Second, was the strong notion that, thankfully, this new home where ORIGINATEVE has been hired to develop a holistic program for, just so happens to be located in a safe neighborhood that allows us to frolic and wander through the streets at will, be it for a Halloween-Jack-o-Lantern-trick-or-treat parade or an afternoon walkabout a la Marco on Mulberry Street, "to see what we can see" and turn some "minnows into whales". Scavenger hunt print offs were not needed to justify our time of play. This is what play looks like: open to the infinite possiblities!
Third, was the broken old ladder. (Years of working with kids asserts that such a sighting will be a hit!) Unnoticed by the the yet to hatch band of ragamuffins, I was forced to do what I believe sets Mentors apart from teachers: steer their attention towards mischief, trouble and danger, distract them from their safe, soft aloof walk through the neighborhood.
The slightly more wildish ones in the bunch quickly made it for what became their gross motor skill developing balancing act. The sheepish followed suit, as expected and desired. Once their own system of play and order was installed with the organic praise and peer assistance that is born to any preschooler before school desensitizes them, it was time to up the ante and turn the broken old ladder, now propioception-triggering-device into a briding unit of math and literacy by lining up to count out her rungs. What better way to count to 25 for your first time in your second language, (for many probably even in their first)! 1-10 started off at a college-football-final-scream but by 13 it was a soft murmur from those in the group that probably go home to be flash-carded by multimedia devices of paranoia that seem to put a faux sense of satisfaction in parents freaking out that 1st grade is just around the corner (2 years away for most of mine). Numbers 22 through 25 were all on me, but by the second time through we were all chanting together. 13 of our kids walked the plank. 13 sets of 25 and the kids were having a ball with our busted up ladder.
Then it was time to shake up the mix a bit and see who's got those muscles (speaking towards the Kinesthetic Intelligentsia of the ruffians-in-the-making). And just like that 13 pre-schoolers were put to the task of developing team work skills by first believing that what their Mentor was requiring of them was actually so and then by figuring out how to actually carry our new found old beat up bamboo ladder back to the abandoned lot that has recently been bestowed by the kids as the Monster Tree Playground where we have been granted permission to begin building our playground and digging the first trenches for our compost and garden. Off we went, whistling in our heads, (the whistling Unit is week 16 of our emergent curriculum material) "hi-ho, hi-ho, off to work we go", with our beaten up old ladder carried by the 13 dwarfs and Papa Smurf.

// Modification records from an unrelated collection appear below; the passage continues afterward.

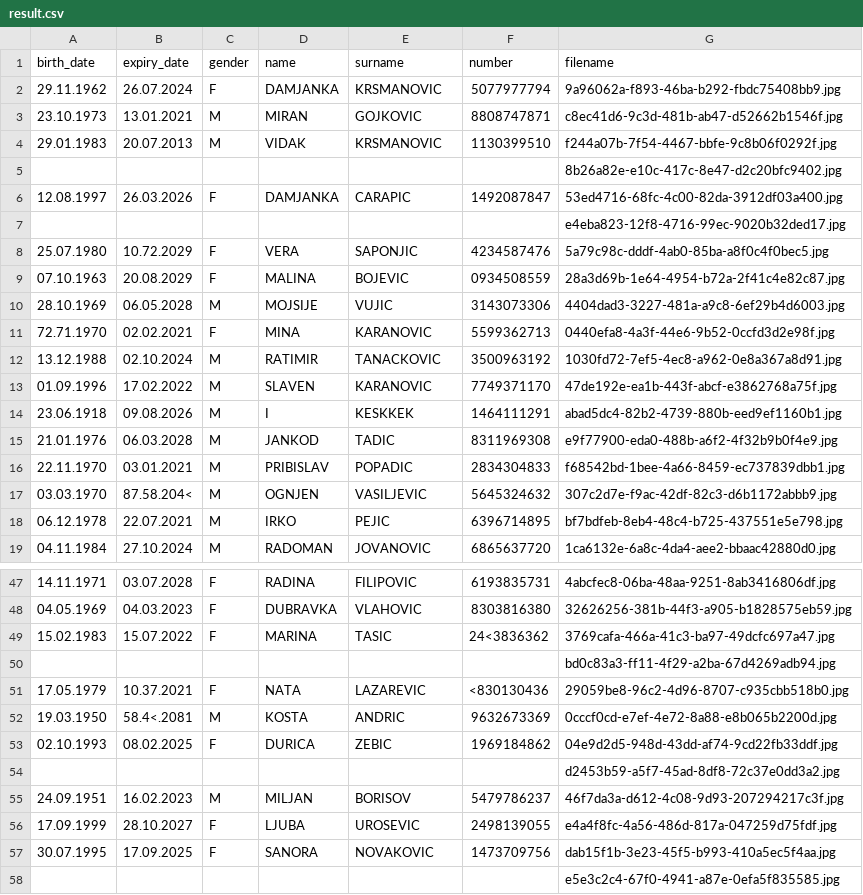
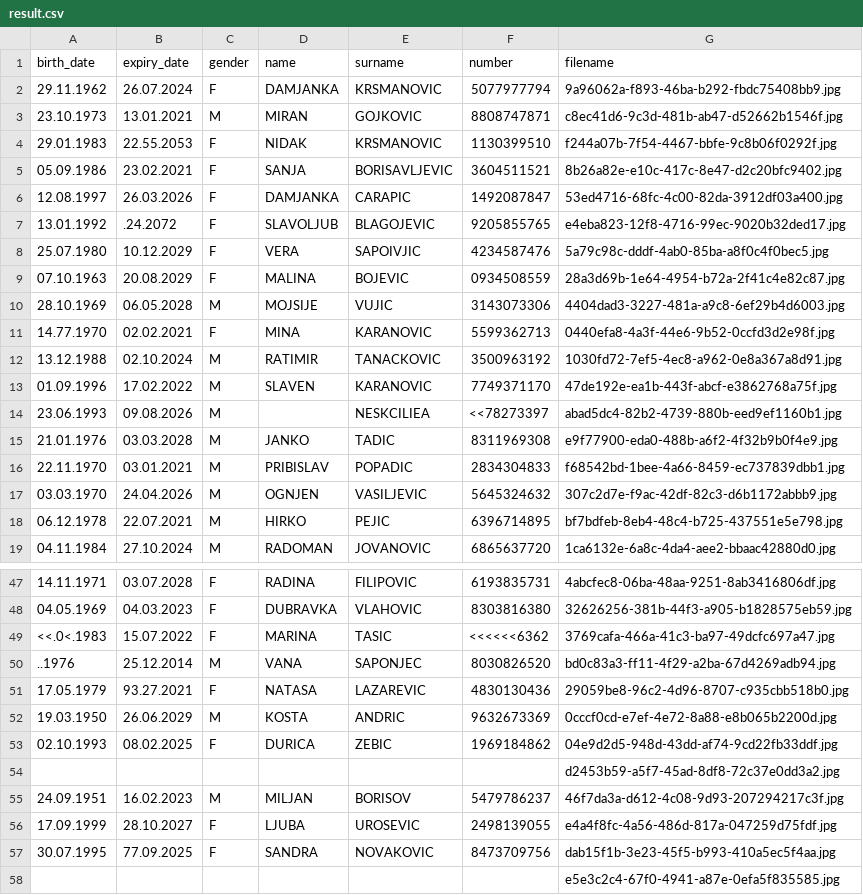
Before and after one commit to MiskLG/sc-2022-e2, a CSV file: izazovi/sc_2022_challenge_4/result.csv, drawn as a sheet; only a part is shown, gaps mark what is left out; the diff covers the shown part only.

```diff
--- a/izazovi/sc_2022_challenge_4/result.csv
+++ b/izazovi/sc_2022_challenge_4/result.csv
@@ -3,17 +3,17 @@ birth_date,expiry_date,gender,name,surname,number,filename
 23.10.1973,13.01.2021,M,MIRAN,GOJKOVIC,8808747871,c8ec41d6-9c3d-481b-ab47-d52662b1546f.jpg
-29.01.1983,20.07.2013,M,VIDAK,KRSMANOVIC,1130399510,f244a07b-7f54-4467-bbfe-9c8b06f0292f.jpg
-,,,,,,8b26a82e-e10c-417c-8e47-d2c20bfc9402.jpg
+29.01.1983,22.55.2053,F,NIDAK,KRSMANOVIC,1130399510,f244a07b-7f54-4467-bbfe-9c8b06f0292f.jpg
+05.09.1986,23.02.2021,F,SANJA,BORISAVLJEVIC,3604511521,8b26a82e-e10c-417c-8e47-d2c20bfc9402.jpg
 12.08.1997,26.03.2026,F,DAMJANKA,CARAPIC,1492087847,53ed4716-68fc-4c00-82da-3912df03a400.jpg
-,,,,,,e4eba823-12f8-4716-99ec-9020b32ded17.jpg
-25.07.1980,10.72.2029,F,VERA,SAPONJIC,4234587476,5a79c98c-dddf-4ab0-85ba-a8f0c4f0bec5.jpg
+13.01.1992,.24.2072,F,SLAVOLJUB,BLAGOJEVIC,9205855765,e4eba823-12f8-4716-99ec-9020b32ded17.jpg
+25.07.1980,10.12.2029,F,VERA,SAPOIVJIC,4234587476,5a79c98c-dddf-4ab0-85ba-a8f0c4f0bec5.jpg
 07.10.1963,20.08.2029,F,MALINA,BOJEVIC,0934508559,28a3d69b-1e64-4954-b72a-2f41c4e82c87.jpg
 28.10.1969,06.05.2028,M,MOJSIJE,VUJIC,3143073306,4404dad3-3227-481a-a9c8-6ef29b4d6003.jpg
-72.71.1970,02.02.2021,F,MINA,KARANOVIC,5599362713,0440efa8-4a3f-44e6-9b52-0ccfd3d2e98f.jpg
+14.77.1970,02.02.2021,F,MINA,KARANOVIC,5599362713,0440efa8-4a3f-44e6-9b52-0ccfd3d2e98f.jpg
 13.12.1988,02.10.2024,M,RATIMIR,TANACKOVIC,3500963192,1030fd72-7ef5-4ec8-a962-0e8a367a8d91.jpg
 01.09.1996,17.02.2022,M,SLAVEN,KARANOVIC,7749371170,47de192e-ea1b-443f-abcf-e3862768a75f.jpg
-23.06.1918,09.08.2026,M,I,KESKKEK,1464111291,abad5dc4-82b2-4739-880b-eed9ef1160b1.jpg
-21.01.1976,06.03.2028,M,JANKOD,TADIC,8311969308,e9f77900-eda0-488b-a6f2-4f32b9b0f4e9.jpg
+23.06.1993,09.08.2026,M,,NESKCILIEA,<<78273397,abad5dc4-82b2-4739-880b-eed9ef1160b1.jpg
+21.01.1976,03.03.2028,M,JANKO,TADIC,8311969308,e9f77900-eda0-488b-a6f2-4f32b9b0f4e9.jpg
 22.11.1970,03.01.2021,M,PRIBISLAV,POPADIC,2834304833,f68542bd-1bee-4a66-8459-ec737839dbb1.jpg
-03.03.1970,87.58.204<,M,OGNJEN,VASILJEVIC,5645324632,307c2d7e-f9ac-42df-82c3-d6b1172abbb9.jpg
-06.12.1978,22.07.2021,M,IRKO,PEJIC,6396714895,bf7bdfeb-8eb4-48c4-b725-437551e5e798.jpg
+03.03.1970,24.04.2026,M,OGNJEN,VASILJEVIC,5645324632,307c2d7e-f9ac-42df-82c3-d6b1172abbb9.jpg
+06.12.1978,22.07.2021,M,HIRKO,PEJIC,6396714895,bf7bdfeb-8eb4-48c4-b725-437551e5e798.jpg
 04.11.1984,27.10.2024,M,RADOMAN,JOVANOVIC,6865637720,1ca6132e-6a8c-4da4-aee2-bbaac42880d0.jpg
@@ -48,6 +48,6 @@ birth_date,expiry_date,gender,name,surname,number,filename
 04.05.1969,04.03.2023,F,DUBRAVKA,VLAHOVIC,8303816380,32626256-381b-44f3-a905-b1828575eb59.jpg
-15.02.1983,15.07.2022,F,MARINA,TASIC,24<3836362,3769cafa-466a-41c3-ba97-49dcfc697a47.jpg
-,,,,,,bd0c83a3-ff11-4f29-a2ba-67d4269adb94.jpg
-17.05.1979,10.37.2021,F,NATA,LAZAREVIC,<830130436,29059be8-96c2-4d96-8707-c935cbb518b0.jpg
-19.03.1950,58.4<.2081,M,KOSTA,ANDRIC,9632673369,0cccf0cd-e7ef-4e72-8a88-e8b065b2200d.jpg
+<<.0<.1983,15.07.2022,F,MARINA,TASIC,<<<<<<6362,3769cafa-466a-41c3-ba97-49dcfc697a47.jpg
+..1976,25.12.2014,M,VANA,SAPONJEC,8030826520,bd0c83a3-ff11-4f29-a2ba-67d4269adb94.jpg
+17.05.1979,93.27.2021,F,NATASA,LAZAREVIC,4830130436,29059be8-96c2-4d96-8707-c935cbb518b0.jpg
+19.03.1950,26.06.2029,M,KOSTA,ANDRIC,9632673369,0cccf0cd-e7ef-4e72-8a88-e8b065b2200d.jpg
 02.10.1993,08.02.2025,F,DURICA,ZEBIC,1969184862,04e9d2d5-948d-43dd-af74-9cd22fb33ddf.jpg
@@ -56,3 +56,3 @@ birth_date,expiry_date,gender,name,surname,number,filename
 17.09.1999,28.10.2027,F,LJUBA,UROSEVIC,2498139055,e4a4f8fc-4a56-486d-817a-047259d75fdf.jpg
-30.07.1995,17.09.2025,F,SANORA,NOVAKOVIC,1473709756,dab15f1b-3e23-45f5-b993-410a5ec5f4aa.jpg
+30.07.1995,77.09.2025,F,SANDRA,NOVAKOVIC,8473709756,dab15f1b-3e23-45f5-b993-410a5ec5f4aa.jpg
 ,,,,,,e5e3c2c4-67f0-4941-a87e-0efa5f835585.jpg
```
Also changed, not shown: 4 added rows, 4 removed rows and 11 edited cells elsewhere in this file, 1 other file.
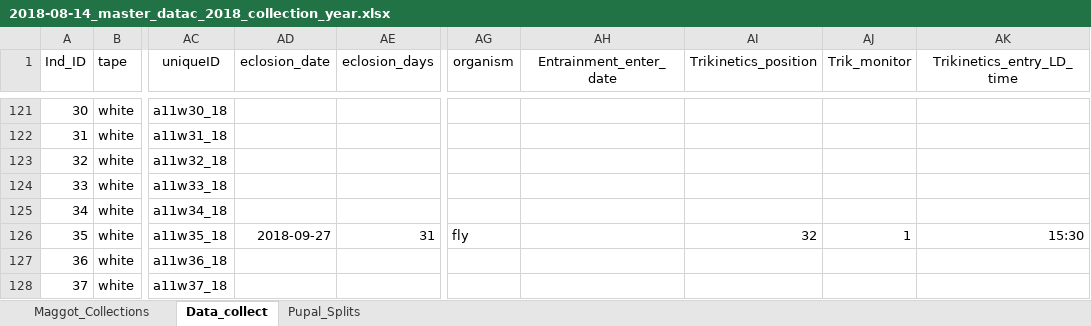
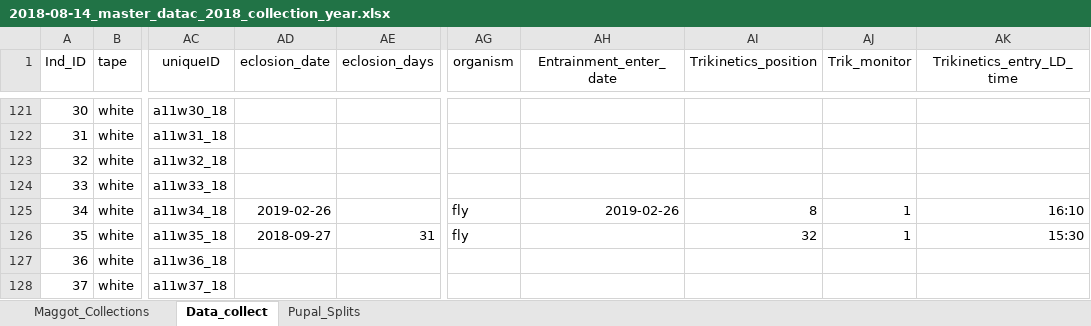
Before and after one commit to adnguyen/Circadian_rhythm_runs_seasonal_timing, an Excel workbook: Data/2018-08-14_master_datac_2018_collection_year.xlsx, sheet Data_collect, drawn as a sheet; only a part is shown, gaps mark what is left out; values as stored, in another font and other column widths than the file's, no borders; the diff names each change by its address in the sheet, - before the commit and + after, or states it on an @@ line.

Commit message:
data update 2019-02-26

```diff
--- a/Data/2018-08-14_master_datac_2018_collection_year.xlsx (sheet Data_collect)
+++ b/Data/2018-08-14_master_datac_2018_collection_year.xlsx (sheet Data_collect)
-AD125 (eclosion_date): (empty)
+AD125 (eclosion_date): 2019-02-26
-AG125 (organism): (empty)
+AG125 (organism): fly
-AH125 (Entrainment_enter_date): (empty)
+AH125 (Entrainment_enter_date): 2019-02-26
-AI125 (Trikinetics_position): (empty)
+AI125 (Trikinetics_position): 8
-AJ125 (Trik_monitor): (empty)
+AJ125 (Trik_monitor): 1
-AK125 (Trikinetics_entry_LD_time): (empty)
+AK125 (Trikinetics_entry_LD_time): 16:10
```
Also changed, not shown: 1 other file.
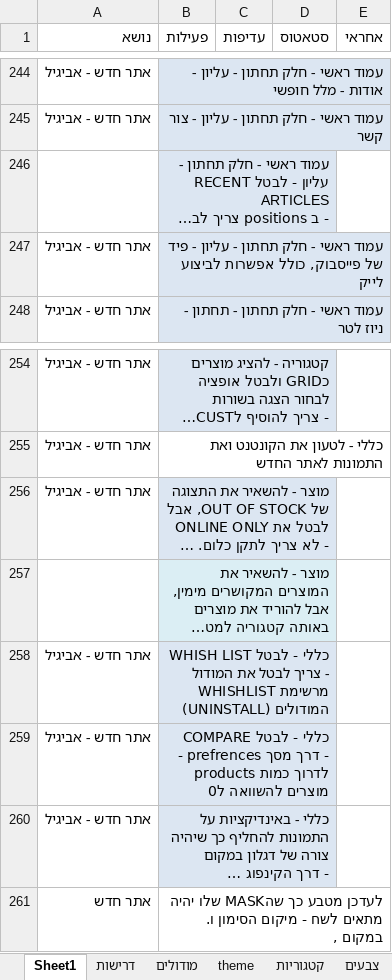
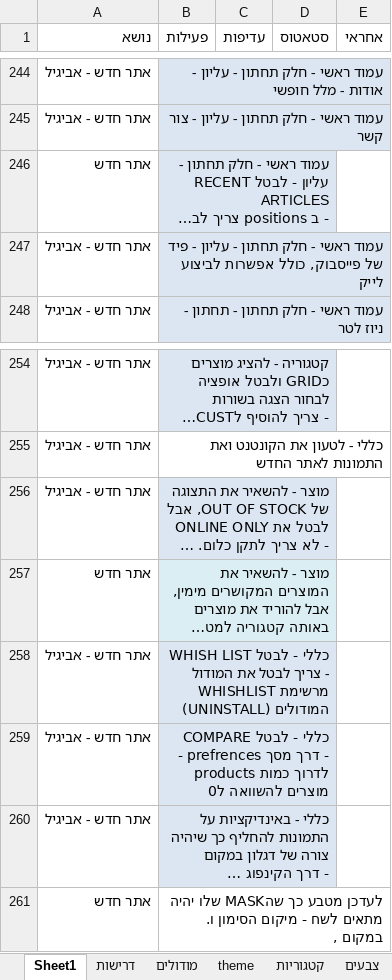
Before and after one commit to noameitan/shokolada_website_work, an Excel workbook: shokolada_website.xlsx, sheet Sheet1, drawn as a sheet; only a part is shown, gaps mark what is left out; long unchanged cells end in …; values as stored, in another font and other column widths than the file's, no borders; the diff covers the shown part only; the diff names each change by its address in the sheet, - before the commit and + after, or states it on an @@ line.

```diff
--- a/shokolada_website.xlsx (sheet Sheet1)
+++ b/shokolada_website.xlsx (sheet Sheet1)
-A246 (נושא): (empty)
+A246 (נושא): אתר חדש
-A257 (נושא): (empty)
+A257 (נושא): אתר חדש
```
Also changed, not shown: 13 added rows, 238 hidden or unhidden rows and 7 edited cells elsewhere in this sheet, sheet עלות משלוח, HeadStart/Promotion/contactsList.xlsx, 6 other files.
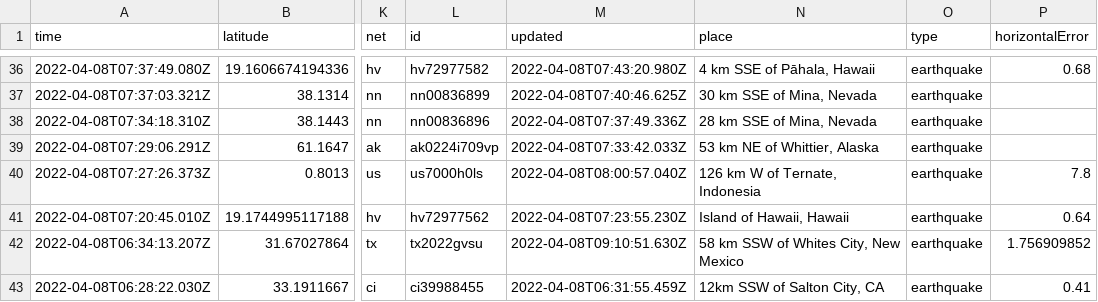
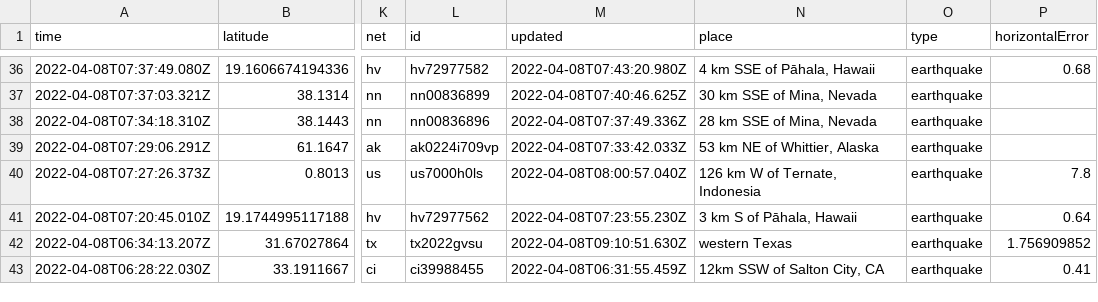
Before and after one commit to profrobwells/nicar22-github-actions, a CSV file: usgs_current.csv, drawn as a sheet; only a part is shown, gaps mark what is left out; the diff covers the shown part only; the diff names each change by its address in the sheet, - before the commit and + after, or states it on an @@ line.

```diff
--- a/usgs_current.csv
+++ b/usgs_current.csv
-N41 (place): Island of Hawaii, Hawaii
+N41 (place): 3 km S of Pāhala, Hawaii
-N42 (place): 58 km SSW of Whites City, New Mexico
+N42 (place): western Texas
```
Also changed, not shown: 1 added row, 4 removed rows and 11 edited cells elsewhere in this file.
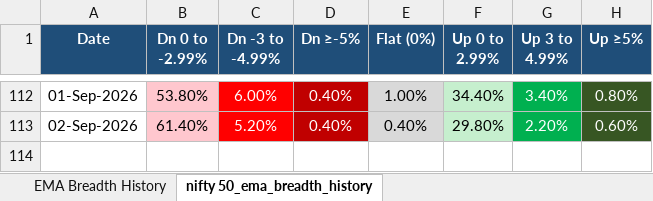
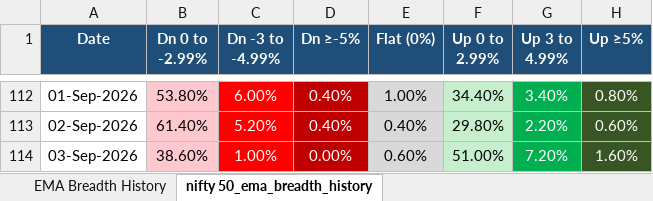
Before and after one commit to nikunj2021/EMA-Screener-, an Excel workbook: Report/EMAReport/nifty_500_ema_breadth_history.xlsx, sheet nifty 50_ema_breadth_history, drawn as a sheet; only a part is shown, gaps mark what is left out; values as stored, in another font and other column widths than the file's, no borders; the diff names each change by its address in the sheet, - before the commit and + after, or states it on an @@ line.

```diff
--- a/Report/EMAReport/nifty_500_ema_breadth_history.xlsx (sheet nifty 50_ema_breadth_history)
+++ b/Report/EMAReport/nifty_500_ema_breadth_history.xlsx (sheet nifty 50_ema_breadth_history)
+row 114: 03-Sep-2026 | 38.60% | 1.00% | 0.00% | 0.60% | 51.00% | 7.20% | 1.60%
```
Also changed, not shown: sheet EMA Breadth History, Report/EMAReport/Micro_250_ema_breadth.xlsx, Report/EMAReport/Micro_250_ema_breadth_history.xlsx, 4 other files.
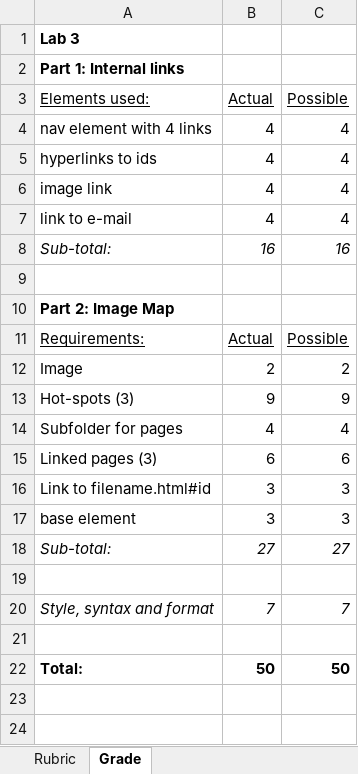
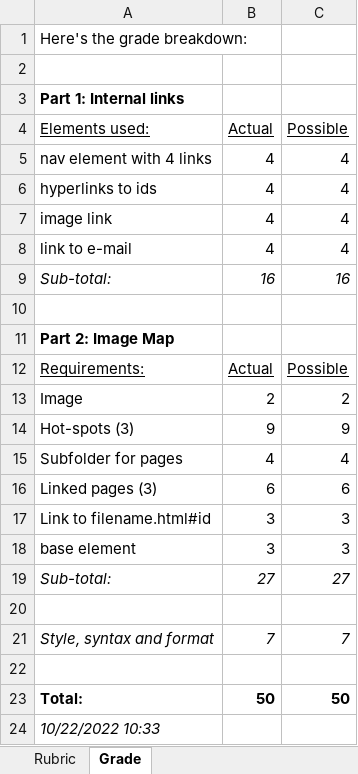
Before and after one commit to LCC-CIT/CIS195-CourseMaterials, an Excel workbook: LabStarters/Lab03/Lab3Rubric-CIS195.xlsx, sheet Grade, drawn as a sheet; values as stored, in another font and other column widths than the file's, no borders; the diff names each change by its address in the sheet, - before the commit and + after, or states it on an @@ line.

```diff
--- a/LabStarters/Lab03/Lab3Rubric-CIS195.xlsx (sheet Grade)
+++ b/LabStarters/Lab03/Lab3Rubric-CIS195.xlsx (sheet Grade)
-A1 (Elements used:): Lab 3
+A1 (Elements used:): Here's the grade breakdown:
-A1 bold: on
+A1 bold: off
+row 2: (empty)
+row 24: 10/22/2022 10:33
```
Also changed, not shown: formulas that keep their value, 2 other files.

Upon our accomplished arrival, most of the boys quickly resorted to turning sticks and branches into swords and attacking each other. Early on in my OE mentorship training program I remember learning that such needs for entry-level play were necessary to be given their time and space. Therefore, unconcerned to deter the young from their archetypal neophyte understanding of a warrior I engaged my own warrior of beauty antics and began moving around tires, setting up the peripheral learning they would not doubt engage once it had enough magnetic pull.
Once I had a basic model of what we would be building, I started hurling 20 pound tires at 40 pound 4 year olds; gots to keep them growing up quick and smart like the Mouse Deer they keep hearing about in their kick-off story time. With some nudging, tires were added as steps to support our broken old ladder, that once in place, would need no prodding or instructions. Like monkeys, born for vine-adventures, what was just a broken old ladder was now the iconic beginning of our Monster Tree playground, and 7 of our dare-devils would waste not time putting the old-overlooked-and-tossed-away-bamboo to the the test.
Originateve's Holistic Design programming has always advocated the multi-layering benefits of multi-age learning environments. Consider this. Just before our kids were about ready to return to their swords play our 2 older kids, Owen and Alan (ages 6) arrived from doing some primary school preparation work. They immediately showed their enthusiasm for what the younger ones had done without them, I call this original-praise. They then launched into raising the bar of what play would look like and how the Monster Tree would be conquered, for the first time. The little ones gathered around in their returned admiration and quickly lined up to take their jab at the risky climb.
With the kids being kids in my background and foreground, I took mental notes on their differing daring natures, social skills, motor-skill developments, propioception, creativity and love for life, couldn't have asked for a more diagnostic afternoon - portfolio worthy but hard to squeeze into an 8 x 11.5 plastic folder wrap.